──────── The records

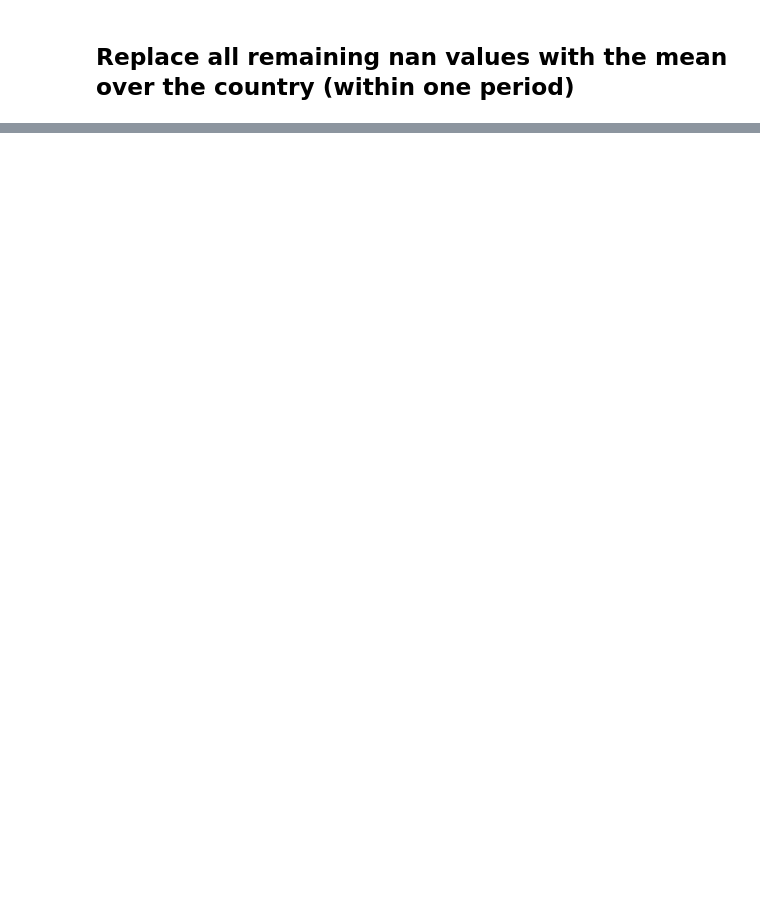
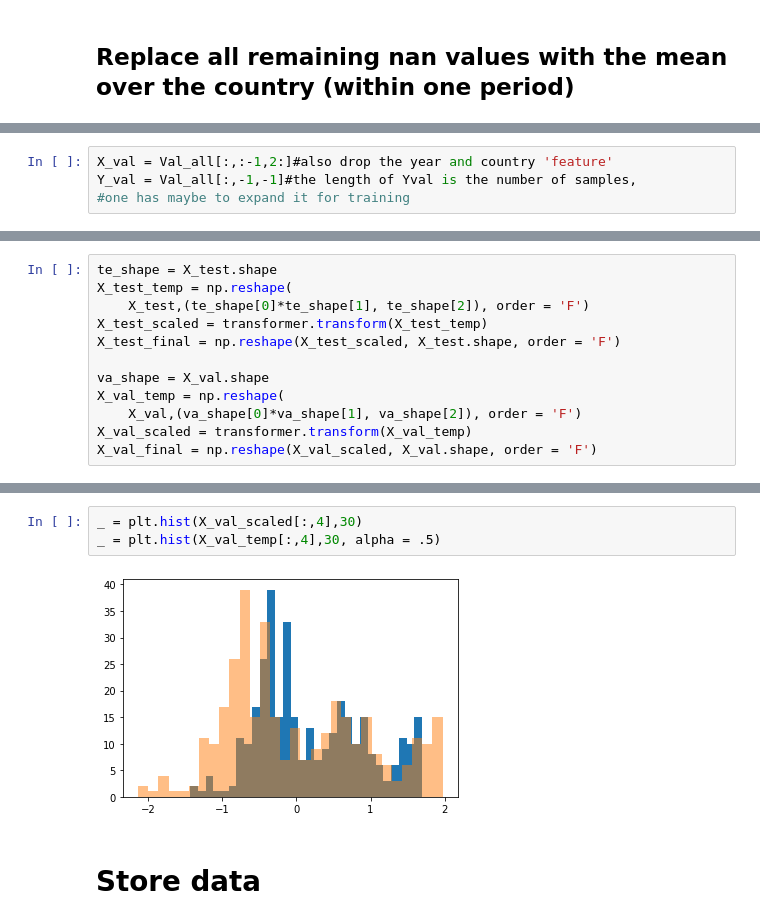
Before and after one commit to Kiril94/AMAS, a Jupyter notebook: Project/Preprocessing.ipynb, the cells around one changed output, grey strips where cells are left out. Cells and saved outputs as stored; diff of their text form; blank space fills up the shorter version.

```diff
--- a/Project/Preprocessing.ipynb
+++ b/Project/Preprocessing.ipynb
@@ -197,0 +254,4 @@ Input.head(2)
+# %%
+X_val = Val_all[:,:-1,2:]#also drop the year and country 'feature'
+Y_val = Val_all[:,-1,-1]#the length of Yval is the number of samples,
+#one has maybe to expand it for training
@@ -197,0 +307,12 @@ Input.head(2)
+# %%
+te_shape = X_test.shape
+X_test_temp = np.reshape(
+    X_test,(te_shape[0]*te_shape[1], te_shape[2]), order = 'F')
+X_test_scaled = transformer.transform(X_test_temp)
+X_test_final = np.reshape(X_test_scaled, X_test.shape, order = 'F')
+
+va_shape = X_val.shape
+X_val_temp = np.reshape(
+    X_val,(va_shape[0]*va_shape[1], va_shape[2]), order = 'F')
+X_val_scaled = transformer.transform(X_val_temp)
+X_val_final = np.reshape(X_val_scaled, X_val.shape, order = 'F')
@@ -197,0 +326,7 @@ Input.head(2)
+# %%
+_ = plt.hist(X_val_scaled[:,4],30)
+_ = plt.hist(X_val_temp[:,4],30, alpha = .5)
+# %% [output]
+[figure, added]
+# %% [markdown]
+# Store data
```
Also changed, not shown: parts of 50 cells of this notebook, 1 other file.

────────────────

Directions for this task | Quote each entry above verbatim and drop the pictures.

Exercise solution |
Before and after one commit to Kiril94/AMAS, a Jupyter notebook: Project/Preprocessing.ipynb, the cells around one changed output, grey strips where cells are left out. Cells and saved outputs as stored; diff of their text form; blank space fills up the shorter version.

```diff
--- a/Project/Preprocessing.ipynb
+++ b/Project/Preprocessing.ipynb
@@ -197,0 +254,4 @@ Input.head(2)
+# %%
+X_val = Val_all[:,:-1,2:]#also drop the year and country 'feature'
+Y_val = Val_all[:,-1,-1]#the length of Yval is the number of samples,
+#one has maybe to expand it for training
@@ -197,0 +307,12 @@ Input.head(2)
+# %%
+te_shape = X_test.shape
+X_test_temp = np.reshape(
+    X_test,(te_shape[0]*te_shape[1], te_shape[2]), order = 'F')
+X_test_scaled = transformer.transform(X_test_temp)
+X_test_final = np.reshape(X_test_scaled, X_test.shape, order = 'F')
+
+va_shape = X_val.shape
+X_val_temp = np.reshape(
+    X_val,(va_shape[0]*va_shape[1], va_shape[2]), order = 'F')
+X_val_scaled = transformer.transform(X_val_temp)
+X_val_final = np.reshape(X_val_scaled, X_val.shape, order = 'F')
@@ -197,0 +326,7 @@ Input.head(2)
+# %%
+_ = plt.hist(X_val_scaled[:,4],30)
+_ = plt.hist(X_val_temp[:,4],30, alpha = .5)
+# %% [output]
+[figure, added]
+# %% [markdown]
+# Store data
```
Also changed, not shown: parts of 50 cells of this notebook, 1 other file.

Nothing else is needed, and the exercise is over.